We obtained some specimens of this only very rarely offered snakehead from Burma. The species is a very close relative of Channa gachua. In fact, it has been considered to be a mere synonym of C. gachua for a very long time. But Ng, Ng & Britz could show in 1999 that C. harcourtbutleri is a valid species. However, both species look very similar. C. harcourtbutleri has a narrower head and (sadly this is mood-dependend not always visible) a dark marbled throat (uniform in C. gachua). Moreover, in juveniles of C. harcourtbutleri an ocellus in the dorsal fin – typical for juveniles of C. gachua – is missing. There are further minor differences in the pattern, but due to the extreme mood-dependend change of coloration in snakeheads these differences are of no use for identification purposes. One should also keep in mind that it is more than likely that many populations and described species currently places in C. gachua will proove to be species on their own in the future, so it is very difficult to speak of a typical pattern and coloration in C. gachua.
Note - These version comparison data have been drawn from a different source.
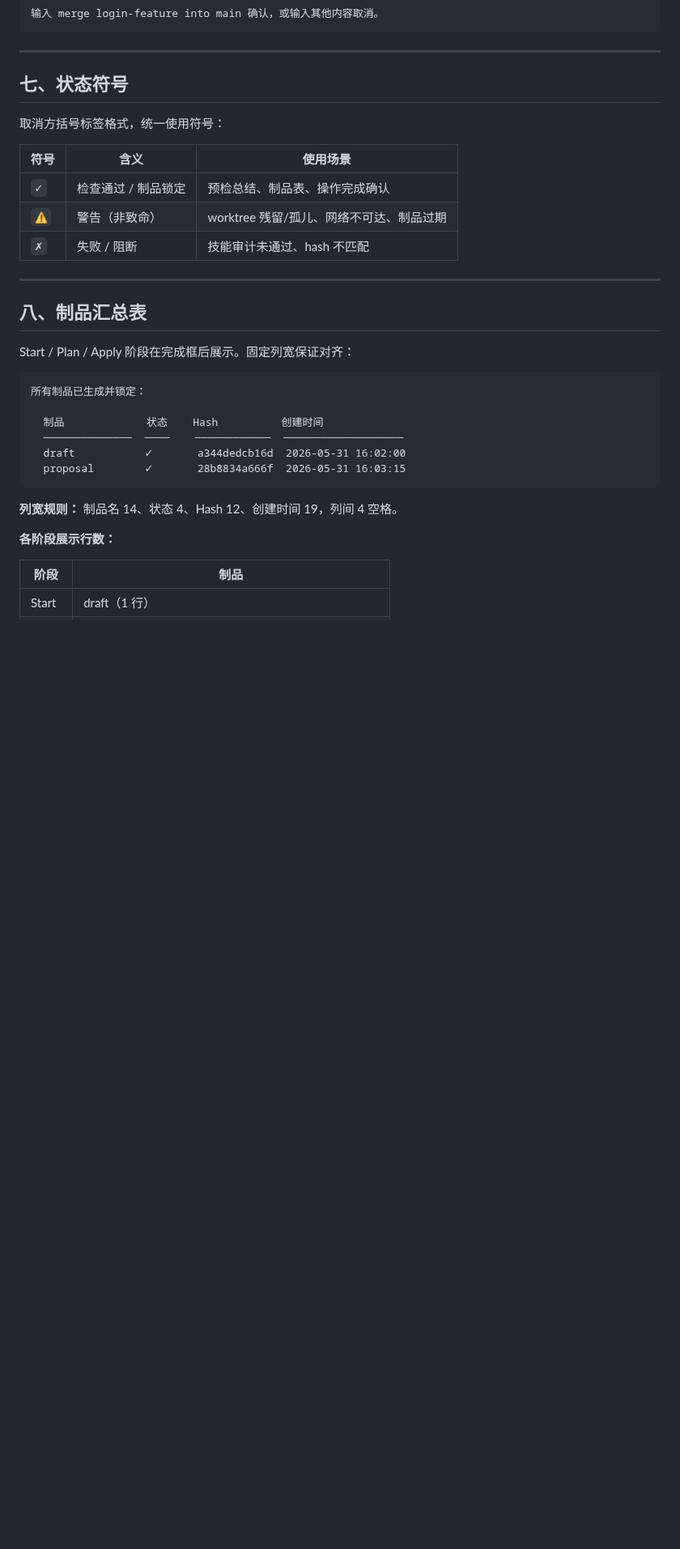
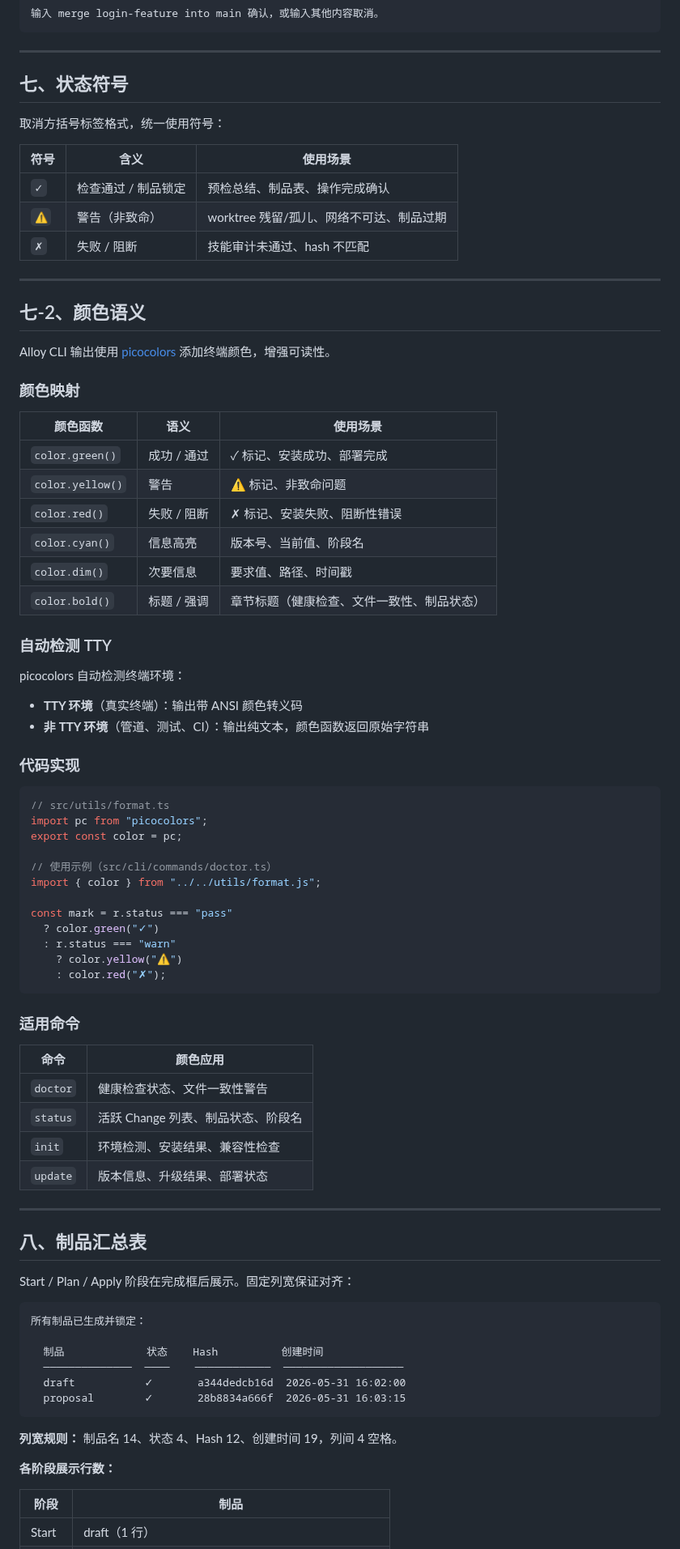
Before and after one commit to Rushing0711/alloy, a Markdown page: docs/alloy-visual-spec.md, the part around the change. Shown at 81% size. GitHub-like rendering; blank space fills up the shorter version.

Commit message:
docs: alloy-visual-spec 添加颜色语义规范
Co-Authored-By: Claude Opus 4.7 <noreply@anthropic.com>

````diff
--- a/docs/alloy-visual-spec.md
+++ b/docs/alloy-visual-spec.md
@@ -272,6 +272,56 @@ draft 较特殊——审批嵌入 brainstorming 对话流程，不走独立审
 
 ---
 
+## 七-2、颜色语义
+
+Alloy CLI 输出使用 [picocolors](https://github.com/alexeyraspopov/picocolors) 添加终端颜色，增强可读性。
+
+### 颜色映射
+
+| 颜色函数 | 语义 | 使用场景 |
+|----------|------|---------|
+| `color.green()` | 成功 / 通过 | ✓ 标记、安装成功、部署完成 |
+| `color.yellow()` | 警告 | ⚠️ 标记、非致命问题 |
+| `color.red()` | 失败 / 阻断 | ✗ 标记、安装失败、阻断性错误 |
+| `color.cyan()` | 信息高亮 | 版本号、当前值、阶段名 |
+| `color.dim()` | 次要信息 | 要求值、路径、时间戳 |
+| `color.bold()` | 标题 / 强调 | 章节标题（健康检查、文件一致性、制品状态） |
+
+### 自动检测 TTY
+
+picocolors 自动检测终端环境：
+
+- **TTY 环境**（真实终端）：输出带 ANSI 颜色转义码
+- **非 TTY 环境**（管道、测试、CI）：输出纯文本，颜色函数返回原始字符串
+
+### 代码实现
+
+```typescript
+// src/utils/format.ts
+import pc from "picocolors";
+export const color = pc;
+
+// 使用示例（src/cli/commands/doctor.ts）
+import { color } from "../../utils/format.js";
+
+const mark = r.status === "pass"
+  ? color.green("✓")
+  : r.status === "warn"
+    ? color.yellow("⚠️")
+    : color.red("✗");
+```
+
+### 适用命令
+
+| 命令 | 颜色应用 |
+|------|---------|
+| `doctor` | 健康检查状态、文件一致性警告 |
+| `status` | 活跃 Change 列表、制品状态、阶段名 |
+| `init` | 环境检测、安装结果、兼容性检查 |
+| `update` | 版本信息、升级结果、部署状态 |
+
+---
+
 ## 八、制品汇总表
 
 Start / Plan / Apply 阶段在完成框后展示。固定列宽保证对齐：
````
Channa harcourtbutleri occurs in Burma in higher elevations; here it can become pretty cool. So it is better to keep that species not the whole year through at high, tropical temperatures. Regarding the water the fish is very undemanding, but very soft and acidid water should be avoided. The common length of C. harcourtbutleri is between 8 and 15 cm, the largest specimen known so far was 18.5 cm long (all measurements given in standard length, without the caudal fin). The photographed specimens have a standard length of about 11 cm (male) and 9 cm (female) and are obviously sexual ripe.
We have no knowledge of a detailed breeding report, but it is very likely that there are no majaor differences to that of C. gachua, which is a biparental mouthbrooding species.
For our customers: the fish have code 409114 on our stocklist. Please note that we exclusively supply the wholesale trade.
Text & photos: Frank Schäfer